__EXERCISE PROMPT__: Lines in the data below that contain the word "aria" are to be copied.
__________
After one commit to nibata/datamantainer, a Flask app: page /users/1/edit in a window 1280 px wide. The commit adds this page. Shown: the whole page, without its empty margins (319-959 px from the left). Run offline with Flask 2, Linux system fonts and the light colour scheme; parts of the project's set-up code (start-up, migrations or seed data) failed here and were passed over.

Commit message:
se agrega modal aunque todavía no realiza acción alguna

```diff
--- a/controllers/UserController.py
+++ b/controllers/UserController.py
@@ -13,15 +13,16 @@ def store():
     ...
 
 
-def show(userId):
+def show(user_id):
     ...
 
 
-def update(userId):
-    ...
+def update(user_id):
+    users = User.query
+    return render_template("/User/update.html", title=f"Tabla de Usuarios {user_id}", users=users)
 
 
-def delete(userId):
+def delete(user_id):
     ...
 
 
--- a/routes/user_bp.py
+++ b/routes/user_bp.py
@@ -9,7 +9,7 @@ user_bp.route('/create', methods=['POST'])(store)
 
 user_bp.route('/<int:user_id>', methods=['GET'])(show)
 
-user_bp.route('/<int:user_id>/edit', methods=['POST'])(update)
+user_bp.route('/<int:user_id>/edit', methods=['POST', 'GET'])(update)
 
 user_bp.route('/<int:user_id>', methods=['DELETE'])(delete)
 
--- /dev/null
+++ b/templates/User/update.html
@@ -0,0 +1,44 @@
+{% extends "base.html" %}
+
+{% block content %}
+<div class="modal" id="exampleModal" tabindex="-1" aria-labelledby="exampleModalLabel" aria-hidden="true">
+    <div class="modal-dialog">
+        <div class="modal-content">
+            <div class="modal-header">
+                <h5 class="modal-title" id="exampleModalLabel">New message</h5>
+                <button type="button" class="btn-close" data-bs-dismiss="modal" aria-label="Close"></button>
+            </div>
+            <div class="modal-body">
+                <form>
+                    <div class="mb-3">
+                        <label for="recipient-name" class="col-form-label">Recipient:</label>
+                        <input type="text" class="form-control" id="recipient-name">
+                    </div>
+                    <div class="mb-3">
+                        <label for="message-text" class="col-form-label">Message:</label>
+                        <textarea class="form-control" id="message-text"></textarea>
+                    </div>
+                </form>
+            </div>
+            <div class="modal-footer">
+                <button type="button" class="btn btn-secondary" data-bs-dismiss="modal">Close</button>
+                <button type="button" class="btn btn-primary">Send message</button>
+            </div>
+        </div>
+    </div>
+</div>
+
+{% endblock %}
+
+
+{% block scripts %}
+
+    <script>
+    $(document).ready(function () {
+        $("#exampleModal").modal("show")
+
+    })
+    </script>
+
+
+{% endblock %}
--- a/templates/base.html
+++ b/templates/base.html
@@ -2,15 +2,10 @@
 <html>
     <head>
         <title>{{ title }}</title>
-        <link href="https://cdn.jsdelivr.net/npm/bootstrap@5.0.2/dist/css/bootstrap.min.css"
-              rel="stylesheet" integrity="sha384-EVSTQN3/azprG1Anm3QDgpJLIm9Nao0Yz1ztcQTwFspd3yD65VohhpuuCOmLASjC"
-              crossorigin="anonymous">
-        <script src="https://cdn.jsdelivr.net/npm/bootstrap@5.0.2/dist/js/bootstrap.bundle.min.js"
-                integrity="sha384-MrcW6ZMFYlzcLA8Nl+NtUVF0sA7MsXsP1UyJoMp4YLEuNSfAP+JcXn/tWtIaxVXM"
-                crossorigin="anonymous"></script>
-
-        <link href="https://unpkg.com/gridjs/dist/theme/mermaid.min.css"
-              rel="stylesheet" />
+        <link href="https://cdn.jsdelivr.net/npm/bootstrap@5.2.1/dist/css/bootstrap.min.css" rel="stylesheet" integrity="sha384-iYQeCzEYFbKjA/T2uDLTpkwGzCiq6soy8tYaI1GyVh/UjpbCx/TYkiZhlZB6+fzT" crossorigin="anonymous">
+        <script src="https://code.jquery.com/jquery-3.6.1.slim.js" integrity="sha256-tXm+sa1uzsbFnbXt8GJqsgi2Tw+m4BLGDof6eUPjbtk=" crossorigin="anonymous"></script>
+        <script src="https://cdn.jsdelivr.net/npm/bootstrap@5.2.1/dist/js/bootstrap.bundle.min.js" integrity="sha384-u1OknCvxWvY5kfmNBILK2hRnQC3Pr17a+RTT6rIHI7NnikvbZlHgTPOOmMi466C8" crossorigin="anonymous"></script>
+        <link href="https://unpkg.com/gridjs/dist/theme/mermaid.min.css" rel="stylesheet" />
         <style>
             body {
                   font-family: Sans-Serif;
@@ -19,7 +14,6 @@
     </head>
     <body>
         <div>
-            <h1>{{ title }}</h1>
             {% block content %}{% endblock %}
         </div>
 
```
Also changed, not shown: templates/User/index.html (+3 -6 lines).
__________
__ANSWER FOR THE TASK__:
+<div class="modal" id="exampleModal" tabindex="-1" aria-labelledby="exampleModalLabel" aria-hidden="true">
+                <button type="button" class="btn-close" data-bs-dismiss="modal" aria-label="Close"></button>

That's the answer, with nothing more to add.